More on Vitamin D Deficiency Prevalent in American Adolescents

Vitamin D Deficiency Prevalent in American Adolescents

New York (Apr 15, 2009)

One in seven American adolescents is vitamin D deficient, according to a new study by researchers in the Department of Public Health at Weill Cornell Medical College. The scientists found that half of African-American teens are vitamin D deficient. Girls had more than twice the risk of deficiency compared with boys, and overweight teens had nearly double the risk of their normal-weight counterparts.

Risks of Vitamin D Deficiency

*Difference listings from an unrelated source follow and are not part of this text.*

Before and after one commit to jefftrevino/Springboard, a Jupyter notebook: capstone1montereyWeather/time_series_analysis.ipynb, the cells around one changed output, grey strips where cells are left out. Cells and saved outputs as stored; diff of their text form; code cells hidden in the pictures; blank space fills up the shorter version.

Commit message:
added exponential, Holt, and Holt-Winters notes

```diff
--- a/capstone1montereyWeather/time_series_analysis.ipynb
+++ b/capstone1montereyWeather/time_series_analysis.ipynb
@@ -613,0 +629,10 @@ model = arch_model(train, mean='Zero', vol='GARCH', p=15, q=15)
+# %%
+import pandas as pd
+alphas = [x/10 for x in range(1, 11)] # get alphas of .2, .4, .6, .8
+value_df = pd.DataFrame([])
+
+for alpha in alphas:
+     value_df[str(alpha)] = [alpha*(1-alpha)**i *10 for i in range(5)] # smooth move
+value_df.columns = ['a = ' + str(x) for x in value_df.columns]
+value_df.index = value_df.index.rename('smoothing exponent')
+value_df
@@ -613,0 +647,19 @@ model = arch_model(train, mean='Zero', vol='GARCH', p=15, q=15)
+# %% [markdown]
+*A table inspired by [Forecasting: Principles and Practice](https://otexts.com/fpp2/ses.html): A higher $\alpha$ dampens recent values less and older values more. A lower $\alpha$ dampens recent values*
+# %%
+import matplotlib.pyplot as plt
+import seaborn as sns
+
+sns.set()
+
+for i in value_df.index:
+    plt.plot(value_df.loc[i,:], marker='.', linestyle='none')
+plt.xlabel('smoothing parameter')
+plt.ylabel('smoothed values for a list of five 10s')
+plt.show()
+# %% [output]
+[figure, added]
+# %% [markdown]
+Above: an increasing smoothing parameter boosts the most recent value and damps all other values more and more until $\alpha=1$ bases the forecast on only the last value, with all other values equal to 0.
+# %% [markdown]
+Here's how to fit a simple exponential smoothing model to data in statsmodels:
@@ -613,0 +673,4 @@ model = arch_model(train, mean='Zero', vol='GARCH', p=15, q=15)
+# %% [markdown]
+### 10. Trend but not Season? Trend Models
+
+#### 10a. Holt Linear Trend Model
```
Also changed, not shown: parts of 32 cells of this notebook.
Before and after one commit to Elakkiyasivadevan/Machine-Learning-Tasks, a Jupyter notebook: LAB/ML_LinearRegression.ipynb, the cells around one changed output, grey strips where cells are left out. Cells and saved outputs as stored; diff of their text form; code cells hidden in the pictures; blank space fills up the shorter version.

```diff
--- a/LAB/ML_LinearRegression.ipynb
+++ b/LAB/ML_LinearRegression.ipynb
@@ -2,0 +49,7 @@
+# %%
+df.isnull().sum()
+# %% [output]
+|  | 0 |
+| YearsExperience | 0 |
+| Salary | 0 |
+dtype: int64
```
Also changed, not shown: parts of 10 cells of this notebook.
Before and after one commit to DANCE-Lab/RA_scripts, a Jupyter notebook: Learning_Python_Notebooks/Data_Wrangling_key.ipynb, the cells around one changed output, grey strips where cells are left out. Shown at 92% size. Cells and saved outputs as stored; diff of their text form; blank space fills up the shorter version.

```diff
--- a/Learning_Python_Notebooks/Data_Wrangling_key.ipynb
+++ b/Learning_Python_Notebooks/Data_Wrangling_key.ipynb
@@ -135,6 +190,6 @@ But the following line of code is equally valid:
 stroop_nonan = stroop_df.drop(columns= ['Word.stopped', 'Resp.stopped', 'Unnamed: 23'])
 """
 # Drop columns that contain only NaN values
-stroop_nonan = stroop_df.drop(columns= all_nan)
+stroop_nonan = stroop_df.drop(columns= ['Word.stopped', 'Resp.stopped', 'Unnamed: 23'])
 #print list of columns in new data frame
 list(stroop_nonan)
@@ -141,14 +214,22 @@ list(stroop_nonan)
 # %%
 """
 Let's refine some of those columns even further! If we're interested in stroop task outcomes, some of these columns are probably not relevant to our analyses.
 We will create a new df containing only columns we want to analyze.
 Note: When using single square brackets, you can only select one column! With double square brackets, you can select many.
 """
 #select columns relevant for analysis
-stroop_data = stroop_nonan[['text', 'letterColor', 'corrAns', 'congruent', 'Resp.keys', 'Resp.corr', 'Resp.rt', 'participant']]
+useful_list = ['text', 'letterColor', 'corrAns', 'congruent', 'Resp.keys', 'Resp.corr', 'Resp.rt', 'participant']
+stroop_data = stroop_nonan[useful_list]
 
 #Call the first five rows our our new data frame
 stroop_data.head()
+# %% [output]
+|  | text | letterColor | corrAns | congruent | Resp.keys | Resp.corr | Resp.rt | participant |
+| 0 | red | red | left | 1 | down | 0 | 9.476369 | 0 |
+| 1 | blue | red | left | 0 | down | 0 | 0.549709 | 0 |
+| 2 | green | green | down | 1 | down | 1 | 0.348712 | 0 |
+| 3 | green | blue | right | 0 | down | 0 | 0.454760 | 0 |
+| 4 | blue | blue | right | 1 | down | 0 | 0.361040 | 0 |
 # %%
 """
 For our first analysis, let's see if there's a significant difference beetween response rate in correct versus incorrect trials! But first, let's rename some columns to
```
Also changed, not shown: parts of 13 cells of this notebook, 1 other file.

In children, vitamin D deficiency can interfere with bone mineralization, leading to rickets. With the increased risk of deficiency in girls, some of whom may become pregnant during adolescence, a lack of vitamin D may increase the maternal risk of preeclampsia and gestational diabetes and may be associated with reduced bone mineralization in their children. In adults, vitamin D deficiency is linked to cardiovascular disease, cancer, diabetes, immune dysfunction and hypertension.

The study applied a new definition of vitamin D deficiency that was recommended at the 13th Workshop Consensus for Vitamin D Nutritional Guidelines in 2007. Scientists there proposed that the minimum acceptable serum vitamin D level be raised from 11 nanograms per milliliter to at least 20 nanograms per millileter.

Meeting Vitamin D Requirements

To meet minimum nutritional requirements, teens need to consume at least four glasses of fortified low or non-fat milk daily or its dietary equivalent. Other foods rich in vitamin D include: salmon, tuna, eggs and fortified cereals.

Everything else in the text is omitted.